Durgapur, situated in the Burdwan district of the Indian state of West Bengal, is Indias second planned city. It is the third largest city in West Bengal and is also known as the "Ruhr of India." It lies beside the Damodar River and is the only city in the eastern part of India to have an operational dry dock. The city is a base of industrialization in East India owing to it coal-rich belt which supports the flourishing steel, cement, thermal power and chemicals industries. Large-scale industries like the Durgapur Steel Plant, the Durgapur Thermal Power Station, the Durgapur Cement Ltd, Graphite India Ltd, Hindustan Fertilizer Corporation, etc are based out of this city. Education is another sector that has a strong hold on this region. Institutions like National Institute of Technology, National Power Training Institute, Central Mechanical Engineering Research Institute, apart from several Kendriya Vidyalayas and Jawahar Navodaya Vidyalayas School ensure quality education to the youth of Durgapur. Durgapur is not exactly a typical spot for tourism. However, some of the places worth visiting include Durgapur Barrage, Mohan Kumar Mangalam Park, Anand Amusement Park, Rahreswar Shibtola, Ram Mandir, Deul Park, Garh Jungle, etc.

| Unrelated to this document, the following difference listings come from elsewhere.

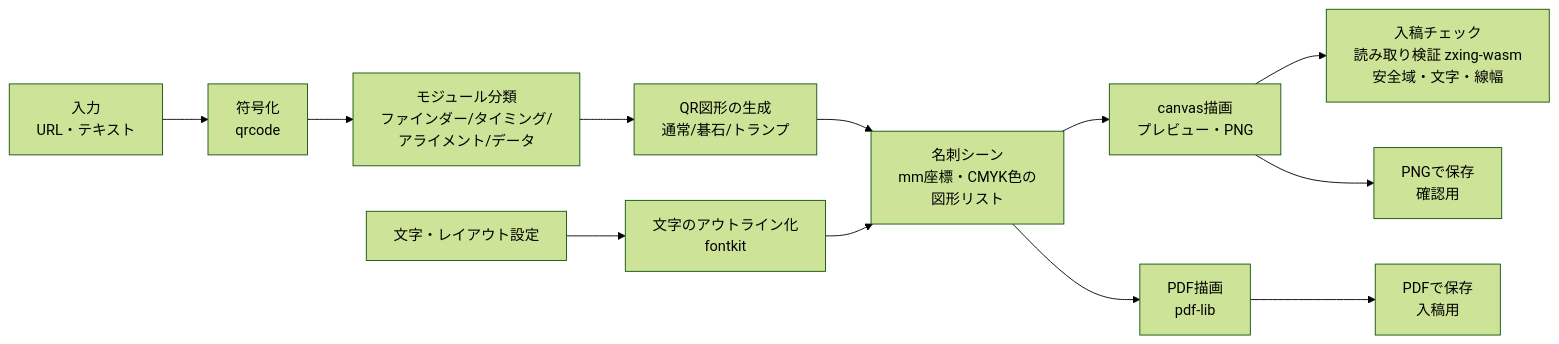
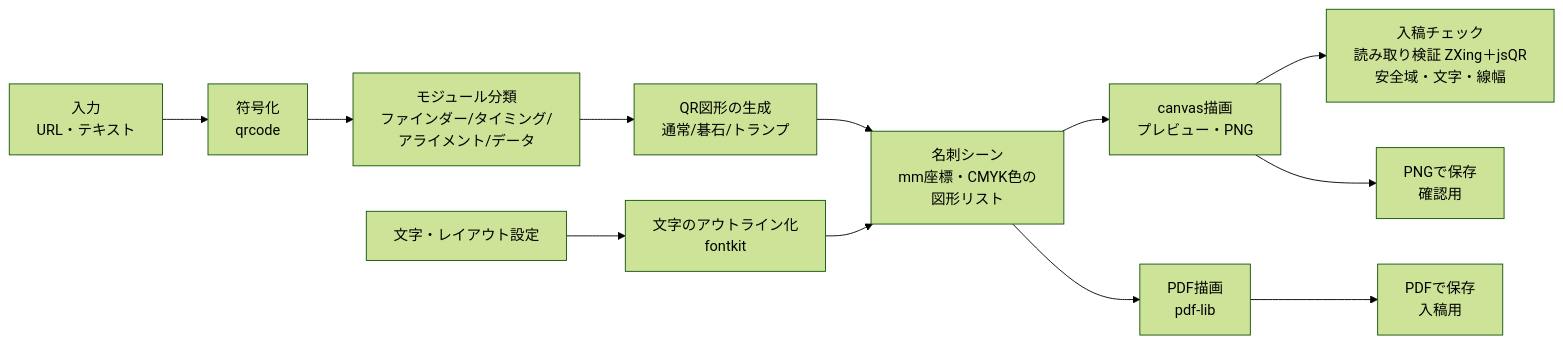
Before and after one commit to kaznaritanaka-ctrl/QRcode-Converter: the diagram in docs/DESIGN.md, drawn with Mermaid (forest theme). The commit also changed other lines of this file and 2 other files, not shown here.

````diff
--- a/docs/DESIGN.md
+++ b/docs/DESIGN.md
@@ -133,14 +173,14 @@
 ```mermaid
 flowchart LR
   A[入力<br/>URL・テキスト] --> B[符号化<br/>qrcode]
   B --> C[モジュール分類<br/>ファインダー/タイミング/<br/>アライメント/データ]
   C --> D[QR図形の生成<br/>通常/碁石/トランプ]
   T[文字・レイアウト設定] --> O[文字のアウトライン化<br/>fontkit]
   D --> S[名刺シーン<br/>mm座標・CMYK色の<br/>図形リスト]
   O --> S
   S --> P1[canvas描画<br/>プレビュー・PNG]
   S --> P2[PDF描画<br/>pdf-lib]
-  P1 --> V[入稿チェック<br/>読み取り検証 zxing-wasm<br/>安全域・文字・線幅]
+  P1 --> V[入稿チェック<br/>読み取り検証 ZXing＋jsQR<br/>安全域・文字・線幅]
   P2 --> E1[PDFで保存<br/>入稿用]
   P1 --> E2[PNGで保存<br/>確認用]
 ```
````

The Deutsche Bank was founded in 1870, and its first domestic branches were opened in Bremen and Hamburg in 1871 and 1872. The branch opening in London was a prime necessity for the establishment of credit for the German trade. Significant projects in the early years of the bank included the Northern Pacific Railroad in the US and the Baghdad Railway in 1888. In Germany, the bank was contributory in the financing of steel company Krupp (1879) bond offerings. In the 1890s, the new period of expansion at Deutsche Bank began. The bank associated with some giant regional banks, making its entry into leading industrial regions of Germany. Joint ventures were symptomatic of the concentration then underway in the German banking industry. Having domestic branches of its own was still something of a rarity for Deutsche Bank; in 1886 the Frankfurt branch established and the Munich branch in 1892, while further offices were opened in 1901 in Dresden and Leipzig. The formation of Deutsche Ueberseeische Bank in 1886 was gently pressurized by the foreign ministry, and three years later the stake was taken in the newly established Deutsch-Asiatische Bank. But the success of those companies showed that their existence was commercially justified.